  • Several members of the 2011 Downtown student government were in the audience Tuesday night: President Christian Vasquez, Director of Public Relations Beth Wischnia and Downtown Arizona Students’ Association Director Abby Wischnia.
  • The format of the debate wasn’t particularly friendly toward back-and-forth discourse between the candidates unless they asked to speak, which Grossman often did. Toward the end, the format became looser, which is when the candidates began getting a little testy.
  • Grossman had a Rick Perry-esque moment during the first question when he forgot the third point of his platform. His platform is the same as it was last year. It took him more than five seconds to remember after several exasperated sighs. This blunder was surprising considering how seemingly prepared he was for the rest of the debate.
  • Both Grossman and current Vice President of Policy David Bakardjiev had very different debates this year compared to last year. Last year, Grossman was remembered for yelling at the audience, while Bakardjiev’s workout clothes, gallon-jug of water and stumbling comments stuck in the crowd’s mind. To both of their credit, they apparently paid attention to voters from 2011. Bakardjiev came in a shirt and tie and maintained his points well, and while Grossman got noticeably louder during portions of the debate, he never crossed the threshold of yelling.
  • The posture and body language of the two presidential candidates were very different throughout the debate. A later post will look into this.

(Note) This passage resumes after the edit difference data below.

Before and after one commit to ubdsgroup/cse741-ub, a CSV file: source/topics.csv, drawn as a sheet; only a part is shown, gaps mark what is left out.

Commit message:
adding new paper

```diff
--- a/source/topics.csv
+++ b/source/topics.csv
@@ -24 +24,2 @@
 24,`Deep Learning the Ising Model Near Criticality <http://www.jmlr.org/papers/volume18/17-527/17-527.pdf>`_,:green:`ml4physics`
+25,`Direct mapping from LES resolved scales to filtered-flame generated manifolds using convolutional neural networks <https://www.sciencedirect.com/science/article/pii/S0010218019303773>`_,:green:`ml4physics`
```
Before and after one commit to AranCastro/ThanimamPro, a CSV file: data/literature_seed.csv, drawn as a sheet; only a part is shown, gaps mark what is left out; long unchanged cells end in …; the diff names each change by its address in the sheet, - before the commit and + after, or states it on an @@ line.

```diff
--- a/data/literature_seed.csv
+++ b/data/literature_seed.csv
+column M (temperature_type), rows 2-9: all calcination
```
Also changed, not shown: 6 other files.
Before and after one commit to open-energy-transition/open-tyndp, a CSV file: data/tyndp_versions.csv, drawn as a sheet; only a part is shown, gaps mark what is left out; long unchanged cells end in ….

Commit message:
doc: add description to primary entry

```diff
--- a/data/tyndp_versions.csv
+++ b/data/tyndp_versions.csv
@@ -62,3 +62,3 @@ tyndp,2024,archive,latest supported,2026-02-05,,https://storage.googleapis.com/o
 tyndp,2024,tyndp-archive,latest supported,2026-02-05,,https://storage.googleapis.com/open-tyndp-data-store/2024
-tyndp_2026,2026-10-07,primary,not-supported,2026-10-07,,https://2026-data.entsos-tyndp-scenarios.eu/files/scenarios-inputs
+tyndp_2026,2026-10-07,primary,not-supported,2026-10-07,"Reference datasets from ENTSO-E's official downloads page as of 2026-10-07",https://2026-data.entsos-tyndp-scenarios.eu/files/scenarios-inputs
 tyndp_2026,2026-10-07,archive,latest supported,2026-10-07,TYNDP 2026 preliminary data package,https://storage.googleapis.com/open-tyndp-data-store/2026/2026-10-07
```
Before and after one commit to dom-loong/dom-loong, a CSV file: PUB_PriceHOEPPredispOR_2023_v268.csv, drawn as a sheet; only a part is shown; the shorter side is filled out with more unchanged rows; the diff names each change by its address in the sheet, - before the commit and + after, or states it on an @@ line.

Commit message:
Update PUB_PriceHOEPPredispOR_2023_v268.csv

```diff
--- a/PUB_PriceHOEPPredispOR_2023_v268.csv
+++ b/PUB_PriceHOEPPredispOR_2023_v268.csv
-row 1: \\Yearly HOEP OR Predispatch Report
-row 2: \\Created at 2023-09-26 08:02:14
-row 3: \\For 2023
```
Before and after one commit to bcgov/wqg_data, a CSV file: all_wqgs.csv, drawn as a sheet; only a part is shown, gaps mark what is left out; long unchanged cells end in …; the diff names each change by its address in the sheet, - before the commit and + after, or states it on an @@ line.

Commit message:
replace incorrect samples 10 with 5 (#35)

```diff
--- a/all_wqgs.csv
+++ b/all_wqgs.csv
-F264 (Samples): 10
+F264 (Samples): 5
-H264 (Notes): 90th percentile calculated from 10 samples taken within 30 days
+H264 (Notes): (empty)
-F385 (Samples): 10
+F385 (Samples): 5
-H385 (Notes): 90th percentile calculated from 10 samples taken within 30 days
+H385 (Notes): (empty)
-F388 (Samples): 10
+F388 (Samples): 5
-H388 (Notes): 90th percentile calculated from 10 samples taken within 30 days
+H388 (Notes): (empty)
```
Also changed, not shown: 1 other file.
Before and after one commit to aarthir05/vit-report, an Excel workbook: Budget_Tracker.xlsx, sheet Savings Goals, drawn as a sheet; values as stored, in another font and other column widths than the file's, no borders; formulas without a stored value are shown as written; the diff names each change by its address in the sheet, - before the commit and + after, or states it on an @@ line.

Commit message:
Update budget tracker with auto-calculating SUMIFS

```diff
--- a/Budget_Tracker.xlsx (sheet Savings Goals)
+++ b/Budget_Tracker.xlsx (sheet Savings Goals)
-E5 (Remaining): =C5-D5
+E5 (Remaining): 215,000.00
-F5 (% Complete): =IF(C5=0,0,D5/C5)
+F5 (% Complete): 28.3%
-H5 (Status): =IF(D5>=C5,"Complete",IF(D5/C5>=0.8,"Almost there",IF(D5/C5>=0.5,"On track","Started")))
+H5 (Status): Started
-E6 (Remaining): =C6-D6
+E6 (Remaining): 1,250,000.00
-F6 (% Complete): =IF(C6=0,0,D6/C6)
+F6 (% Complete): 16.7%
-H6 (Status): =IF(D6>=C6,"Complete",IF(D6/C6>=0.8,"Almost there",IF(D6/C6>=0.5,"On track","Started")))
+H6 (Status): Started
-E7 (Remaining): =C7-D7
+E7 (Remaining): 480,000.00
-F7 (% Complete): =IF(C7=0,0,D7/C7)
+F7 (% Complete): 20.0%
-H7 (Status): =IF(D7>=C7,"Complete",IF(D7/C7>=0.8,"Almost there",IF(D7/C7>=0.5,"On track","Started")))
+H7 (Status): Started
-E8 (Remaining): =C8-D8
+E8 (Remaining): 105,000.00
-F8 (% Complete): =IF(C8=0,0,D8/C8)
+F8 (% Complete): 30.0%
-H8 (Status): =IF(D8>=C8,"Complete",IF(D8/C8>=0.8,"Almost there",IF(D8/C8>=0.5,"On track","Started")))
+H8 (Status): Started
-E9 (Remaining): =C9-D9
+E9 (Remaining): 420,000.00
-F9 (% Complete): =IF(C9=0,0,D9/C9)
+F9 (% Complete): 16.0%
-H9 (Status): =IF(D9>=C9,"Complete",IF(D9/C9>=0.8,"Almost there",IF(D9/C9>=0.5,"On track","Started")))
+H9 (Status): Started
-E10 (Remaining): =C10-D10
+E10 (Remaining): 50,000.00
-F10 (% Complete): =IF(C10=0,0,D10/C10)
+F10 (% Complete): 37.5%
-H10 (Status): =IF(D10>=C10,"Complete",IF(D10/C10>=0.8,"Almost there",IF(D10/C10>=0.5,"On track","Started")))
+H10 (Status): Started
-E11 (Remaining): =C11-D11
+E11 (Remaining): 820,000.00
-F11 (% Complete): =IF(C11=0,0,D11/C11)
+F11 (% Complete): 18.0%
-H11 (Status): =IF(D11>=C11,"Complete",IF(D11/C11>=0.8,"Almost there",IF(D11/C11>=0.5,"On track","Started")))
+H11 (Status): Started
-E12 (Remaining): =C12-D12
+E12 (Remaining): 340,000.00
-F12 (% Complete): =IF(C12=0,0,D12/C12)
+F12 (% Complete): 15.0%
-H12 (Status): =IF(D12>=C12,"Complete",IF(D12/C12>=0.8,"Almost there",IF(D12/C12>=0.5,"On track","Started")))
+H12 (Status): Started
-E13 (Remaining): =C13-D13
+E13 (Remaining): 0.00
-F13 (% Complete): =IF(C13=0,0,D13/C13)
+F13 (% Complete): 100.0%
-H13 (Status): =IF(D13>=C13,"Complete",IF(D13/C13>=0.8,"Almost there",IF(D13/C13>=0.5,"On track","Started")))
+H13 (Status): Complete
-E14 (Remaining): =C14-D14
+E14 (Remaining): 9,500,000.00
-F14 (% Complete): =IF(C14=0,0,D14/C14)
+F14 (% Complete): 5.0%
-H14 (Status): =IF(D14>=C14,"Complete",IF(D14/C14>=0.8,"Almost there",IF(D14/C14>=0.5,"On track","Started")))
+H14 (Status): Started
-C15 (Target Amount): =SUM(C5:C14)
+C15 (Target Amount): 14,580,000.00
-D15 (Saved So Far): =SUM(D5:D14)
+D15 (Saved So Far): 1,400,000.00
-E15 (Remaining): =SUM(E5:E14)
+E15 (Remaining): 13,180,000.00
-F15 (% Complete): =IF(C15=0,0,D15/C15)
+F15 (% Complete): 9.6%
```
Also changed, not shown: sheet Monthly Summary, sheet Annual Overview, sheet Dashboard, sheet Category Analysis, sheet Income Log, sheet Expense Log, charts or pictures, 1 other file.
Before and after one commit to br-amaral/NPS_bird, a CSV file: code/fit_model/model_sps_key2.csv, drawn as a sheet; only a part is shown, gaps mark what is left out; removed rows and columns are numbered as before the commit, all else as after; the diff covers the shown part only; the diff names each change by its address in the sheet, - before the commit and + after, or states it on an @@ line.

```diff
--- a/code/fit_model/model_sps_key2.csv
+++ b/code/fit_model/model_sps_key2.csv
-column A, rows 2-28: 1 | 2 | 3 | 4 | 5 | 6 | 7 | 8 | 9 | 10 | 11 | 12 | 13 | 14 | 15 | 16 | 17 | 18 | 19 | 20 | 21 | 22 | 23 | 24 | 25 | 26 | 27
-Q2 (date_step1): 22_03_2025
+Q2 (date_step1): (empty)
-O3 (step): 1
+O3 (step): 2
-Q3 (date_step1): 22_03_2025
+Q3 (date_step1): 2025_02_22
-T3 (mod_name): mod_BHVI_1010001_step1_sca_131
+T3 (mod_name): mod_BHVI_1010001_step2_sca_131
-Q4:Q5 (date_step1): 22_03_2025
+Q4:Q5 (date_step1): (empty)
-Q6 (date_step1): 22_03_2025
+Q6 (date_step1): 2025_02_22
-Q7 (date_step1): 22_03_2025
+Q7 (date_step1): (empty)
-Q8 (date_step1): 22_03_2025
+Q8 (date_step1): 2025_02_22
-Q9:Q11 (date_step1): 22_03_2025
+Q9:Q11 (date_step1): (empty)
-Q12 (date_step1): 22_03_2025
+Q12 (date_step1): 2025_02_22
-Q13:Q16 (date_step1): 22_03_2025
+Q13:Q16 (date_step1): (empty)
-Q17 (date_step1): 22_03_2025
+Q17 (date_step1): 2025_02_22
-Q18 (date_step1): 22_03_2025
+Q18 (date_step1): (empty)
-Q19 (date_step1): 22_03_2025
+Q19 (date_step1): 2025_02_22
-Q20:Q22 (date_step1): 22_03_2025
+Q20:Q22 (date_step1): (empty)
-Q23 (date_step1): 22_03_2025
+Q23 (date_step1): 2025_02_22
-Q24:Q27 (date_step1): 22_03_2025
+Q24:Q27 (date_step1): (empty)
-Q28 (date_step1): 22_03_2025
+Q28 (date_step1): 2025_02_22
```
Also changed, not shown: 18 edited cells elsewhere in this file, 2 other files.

Point of Personal Privilege

One of my favorite parts of the debate didn’t involve the candidates. Standing in the back, it was often more entertaining to listen to the points and then watch the reactions of students sitting near me.

Some particularly intriguing reactions were from Barrett, the Honors College Sen. Jessica Boehm.

Boehm’s self-described grimaces often occurred while Grossman discussed his working relationship with the other members of USGD, specifically the senators.

Grossman’s comments ranged from his need to micromanage many initiatives USGD starts to how much he individually has done in uniting the four ASU campuses.

Boehm is the co-chair of the Universal Committee and has worked heavily throughout the semester on the universal constitution.

“When people take credit for things I do, it rubs me the wrong way,” Boehm said after the debate.

Since I was in the back, I didn’t see the reactions of any other senators, but several times during the debate USGD members would clap after Grossman’s answer to a question. This prompted a scolding from Director of Administration Rudy Rivas, who was moderating the debate.